- [Given records]:

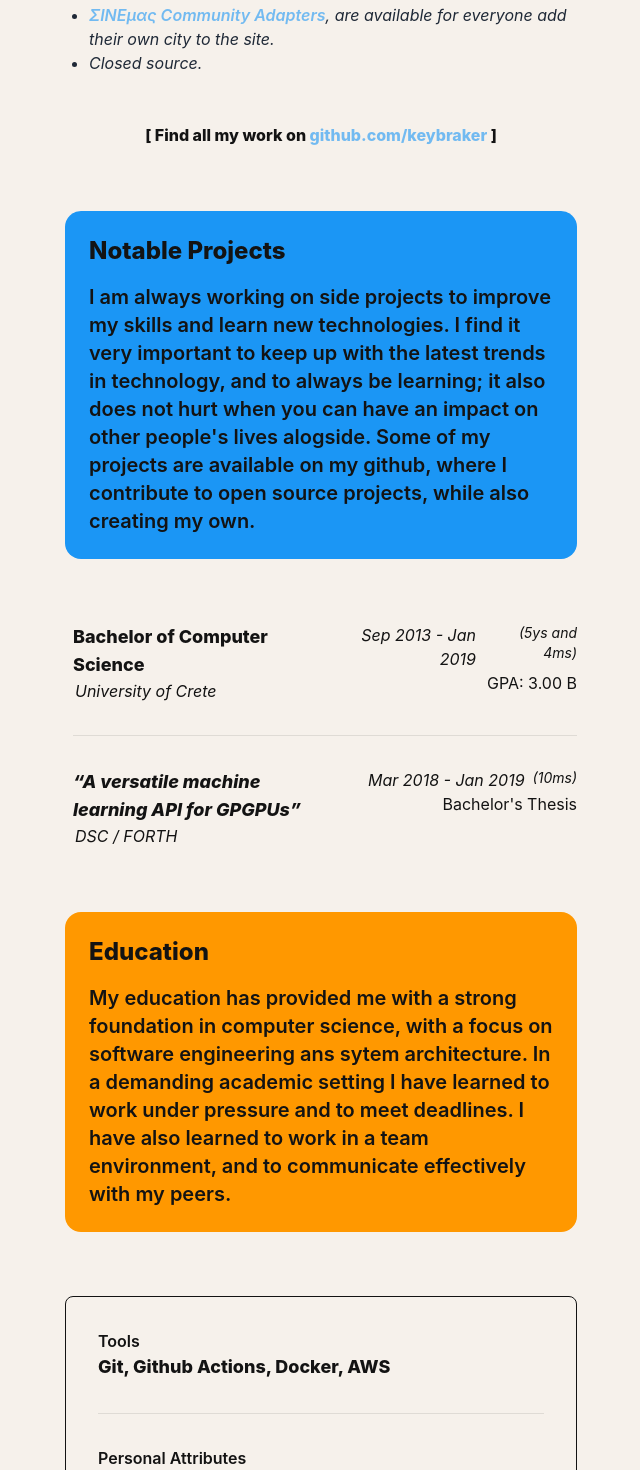
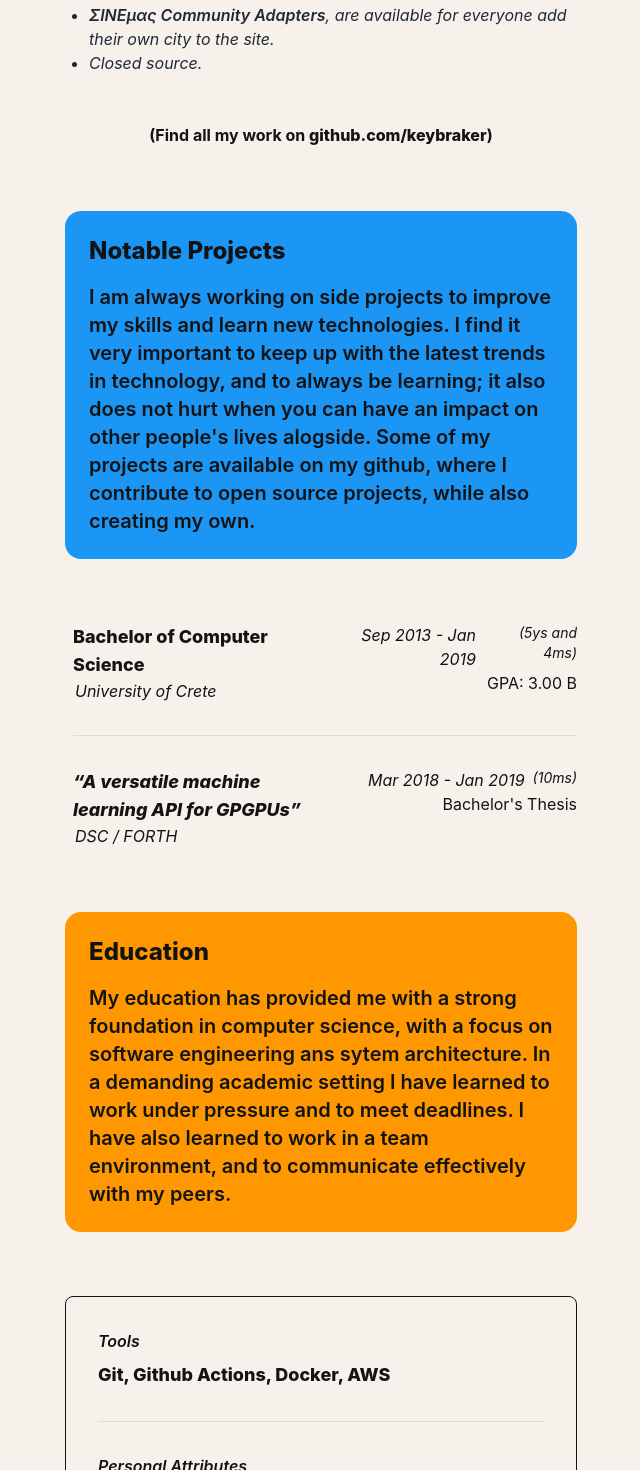
Before and after one commit to keybraker/keybraker.github.io, a Next.js app: page / in a window 1280 px wide. Shown: the part 4360-5830 px from the top of the page, without its empty margins (319-959 px from the left). Built offline with nearby package versions, Linux system fonts and the light colour scheme.

Commit message:
Refactor link styling for improved visibility and consistency across project descriptions and skill qualifications

```diff
--- a/src/abilities/projects.tsx
+++ b/src/abilities/projects.tsx
@@ -55,7 +55,7 @@ const projects: ShowcaseType[] = [
     info: "A fully functional Discord bot.",
     position: "(TypeScript, MongoDB, Mongoose)",
     description: [
-      `<a href="https://portal-bot.xyz/" rel="noopener noreferrer" target="_blank" class="text-verge-blue/60 hover:text-verge-blue hover:underline font-semibold">Documentation</a>`,
+      `<a href="https://portal-bot.xyz/" rel="noopener noreferrer" target="_blank" class="hover:underline font-semibold">Documentation</a>`,
       "Open source.",
     ],
   },
@@ -75,7 +75,7 @@ const projects: ShowcaseType[] = [
     info: "A focused cinema website where you can see all movies in Heraklion.",
     position: "(NextJS, Tailwind)",
     description: [
-      `<a href="https://github.com/sinemas/sinemas-info-adapters" rel="noopener noreferrer" target="_blank" class="text-verge-blue/60 hover:text-verge-blue hover:underline font-semibold">ΣΙΝΕμας Community Adapters</a>, are available for everyone add their own city to the site.`,
+      `<a href="https://github.com/sinemas/sinemas-info-adapters" rel="noopener noreferrer" target="_blank" class="hover:underline font-semibold">ΣΙΝΕμας Community Adapters</a>, are available for everyone add their own city to the site.`,
       "Closed source.",
     ],
   },
--- a/src/abilities/skills.tsx
+++ b/src/abilities/skills.tsx
@@ -17,9 +17,9 @@ const skills: SkillType[] = [
   {
     category: "Languages",
     qualifications: [
-      '<span class="bg-gradient-to-r from-blue-500 via-blue-300 to-slate-300 text-transparent bg-clip-text">Greek</span> <i class="text-md text-gray-600">native</i>',
-      '<span class="bg-gradient-to-r from-gray-800 via-red-700 to-yellow-500 text-transparent bg-clip-text">German</span> <i class="text-md text-gray-600">mother tongue</i>',
-      '<span class="bg-gradient-to-r from-red-700 via-slate-300 to-blue-500 text-transparent bg-clip-text">English</span> <i class="text-md text-gray-600">fluent</i>',
+      '<span class="bg-gradient-to-r from-blue-500 via-blue-300 to-slate-300 text-transparent bg-clip-text" style="-webkit-text-stroke: 0.75px #000000;">Greek</span> <i class="text-md text-gray-600">native</i>',
+      '<span class="bg-gradient-to-r from-gray-800 via-red-700 to-yellow-500 text-transparent bg-clip-text" style="-webkit-text-stroke: 0.75px #000000;">German</span> <i class="text-md text-gray-600">mother tongue</i>',
+      '<span class="bg-gradient-to-r from-red-700 via-slate-300 to-blue-500 text-transparent bg-clip-text" style="-webkit-text-stroke: 0.75px #000000;">English</span> <i class="text-md text-gray-600">fluent</i>',
     ],
   },
 ];
--- a/src/components/skillListings.tsx
+++ b/src/components/skillListings.tsx
@@ -6,7 +6,8 @@ function SkillListing({ skill, last }: { skill: SkillType; last: boolean }) {
       <div className="flex flex-col text-start align-top text-tsiakkas-dark dark:text-tsiakkas-light">
         <div className="flex flex-row justify-between text-start align-top">
           <div
-            className="content font-semibold"
+            className="
+              content font-semibold italic mb-2"
             dangerouslySetInnerHTML={{ __html: skill.category }}
           ></div>
           {skill?.technologies ? (
--- a/src/pages/index.tsx
+++ b/src/pages/index.tsx
@@ -141,18 +141,18 @@ export default function Home() {
               <div className="flex w-full flex-col items-center gap-16 eq:flex-row eq:items-start eq:gap-0">
                 <div className="eq:mr-100 mx-auto flex w-full flex-1 flex-col">
                   <ProjectsPage />
-                  <p className="text-center mt-12 text-md font-extrabold">
-                    [ Find all my work on{" "}
+                  <p className="text-center mt-12 text-md font-bold">
+                    (Find all my work on{" "}
                     <a
                       role="link"
                       aria-label="keybraker's GitHub page"
                       href="https://github.com/keybraker"
                       target="_blank"
                       rel="noopener noreferrer"
-                      className="text-verge-blue/60 hover:text-verge-blue hover:underline"
+                      className="hover:underline font-extrabold"
                     >
                       github.com/keybraker
-                    </a> ]
+                    </a>)
                   </p>
                 </div>
                 <div className="z-0 block w-full eq:flex eq:flex-1 eq:flex-col eq:self-stretch">
```
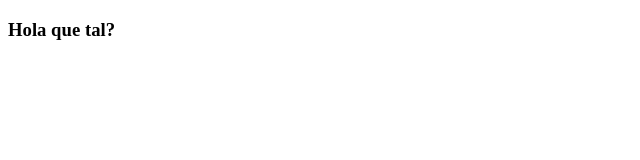
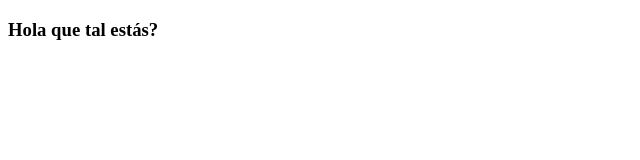
Before and after one commit to MosqueraP/Practicas-en-git, a plain HTML site: page hs.html in a window 1280 px wide. Shown: the full height of the page, 0-640 px from the left. Drawn offline with Linux system fonts and the light colour scheme.

Commit message:
Modificacion del h3 de sh x una vez mas

```diff
--- a/hs.html
+++ b/hs.html
@@ -7,6 +7,6 @@
     <title>Document</title>
 </head>
 <body>
-    <h3>Hola que tal? </h3>
+    <h3>Hola que tal estás? </h3>
 </body>
 </html>
```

- [Assignment]: Would you please print the entries once more, word for word, minus the pictures?

- [Answer box]:
Before and after one commit to keybraker/keybraker.github.io, a Next.js app: page / in a window 1280 px wide. Shown: the part 4360-5830 px from the top of the page, without its empty margins (319-959 px from the left). Built offline with nearby package versions, Linux system fonts and the light colour scheme.

Commit message:
Refactor link styling for improved visibility and consistency across project descriptions and skill qualifications

```diff
--- a/src/abilities/projects.tsx
+++ b/src/abilities/projects.tsx
@@ -55,7 +55,7 @@ const projects: ShowcaseType[] = [
     info: "A fully functional Discord bot.",
     position: "(TypeScript, MongoDB, Mongoose)",
     description: [
-      `<a href="https://portal-bot.xyz/" rel="noopener noreferrer" target="_blank" class="text-verge-blue/60 hover:text-verge-blue hover:underline font-semibold">Documentation</a>`,
+      `<a href="https://portal-bot.xyz/" rel="noopener noreferrer" target="_blank" class="hover:underline font-semibold">Documentation</a>`,
       "Open source.",
     ],
   },
@@ -75,7 +75,7 @@ const projects: ShowcaseType[] = [
     info: "A focused cinema website where you can see all movies in Heraklion.",
     position: "(NextJS, Tailwind)",
     description: [
-      `<a href="https://github.com/sinemas/sinemas-info-adapters" rel="noopener noreferrer" target="_blank" class="text-verge-blue/60 hover:text-verge-blue hover:underline font-semibold">ΣΙΝΕμας Community Adapters</a>, are available for everyone add their own city to the site.`,
+      `<a href="https://github.com/sinemas/sinemas-info-adapters" rel="noopener noreferrer" target="_blank" class="hover:underline font-semibold">ΣΙΝΕμας Community Adapters</a>, are available for everyone add their own city to the site.`,
       "Closed source.",
     ],
   },
--- a/src/abilities/skills.tsx
+++ b/src/abilities/skills.tsx
@@ -17,9 +17,9 @@ const skills: SkillType[] = [
   {
     category: "Languages",
     qualifications: [
-      '<span class="bg-gradient-to-r from-blue-500 via-blue-300 to-slate-300 text-transparent bg-clip-text">Greek</span> <i class="text-md text-gray-600">native</i>',
-      '<span class="bg-gradient-to-r from-gray-800 via-red-700 to-yellow-500 text-transparent bg-clip-text">German</span> <i class="text-md text-gray-600">mother tongue</i>',
-      '<span class="bg-gradient-to-r from-red-700 via-slate-300 to-blue-500 text-transparent bg-clip-text">English</span> <i class="text-md text-gray-600">fluent</i>',
+      '<span class="bg-gradient-to-r from-blue-500 via-blue-300 to-slate-300 text-transparent bg-clip-text" style="-webkit-text-stroke: 0.75px #000000;">Greek</span> <i class="text-md text-gray-600">native</i>',
+      '<span class="bg-gradient-to-r from-gray-800 via-red-700 to-yellow-500 text-transparent bg-clip-text" style="-webkit-text-stroke: 0.75px #000000;">German</span> <i class="text-md text-gray-600">mother tongue</i>',
+      '<span class="bg-gradient-to-r from-red-700 via-slate-300 to-blue-500 text-transparent bg-clip-text" style="-webkit-text-stroke: 0.75px #000000;">English</span> <i class="text-md text-gray-600">fluent</i>',
     ],
   },
 ];
--- a/src/components/skillListings.tsx
+++ b/src/components/skillListings.tsx
@@ -6,7 +6,8 @@ function SkillListing({ skill, last }: { skill: SkillType; last: boolean }) {
       <div className="flex flex-col text-start align-top text-tsiakkas-dark dark:text-tsiakkas-light">
         <div className="flex flex-row justify-between text-start align-top">
           <div
-            className="content font-semibold"
+            className="
+              content font-semibold italic mb-2"
             dangerouslySetInnerHTML={{ __html: skill.category }}
           ></div>
           {skill?.technologies ? (
--- a/src/pages/index.tsx
+++ b/src/pages/index.tsx
@@ -141,18 +141,18 @@ export default function Home() {
               <div className="flex w-full flex-col items-center gap-16 eq:flex-row eq:items-start eq:gap-0">
                 <div className="eq:mr-100 mx-auto flex w-full flex-1 flex-col">
                   <ProjectsPage />
-                  <p className="text-center mt-12 text-md font-extrabold">
-                    [ Find all my work on{" "}
+                  <p className="text-center mt-12 text-md font-bold">
+                    (Find all my work on{" "}
                     <a
                       role="link"
                       aria-label="keybraker's GitHub page"
                       href="https://github.com/keybraker"
                       target="_blank"
                       rel="noopener noreferrer"
-                      className="text-verge-blue/60 hover:text-verge-blue hover:underline"
+                      className="hover:underline font-extrabold"
                     >
                       github.com/keybraker
-                    </a> ]
+                    </a>)
                   </p>
                 </div>
                 <div className="z-0 block w-full eq:flex eq:flex-1 eq:flex-col eq:self-stretch">
```
Before and after one commit to MosqueraP/Practicas-en-git, a plain HTML site: page hs.html in a window 1280 px wide. Shown: the full height of the page, 0-640 px from the left. Drawn offline with Linux system fonts and the light colour scheme.

Commit message:
Modificacion del h3 de sh x una vez mas

```diff
--- a/hs.html
+++ b/hs.html
@@ -7,6 +7,6 @@
     <title>Document</title>
 </head>
 <body>
-    <h3>Hola que tal? </h3>
+    <h3>Hola que tal estás? </h3>
 </body>
 </html>
```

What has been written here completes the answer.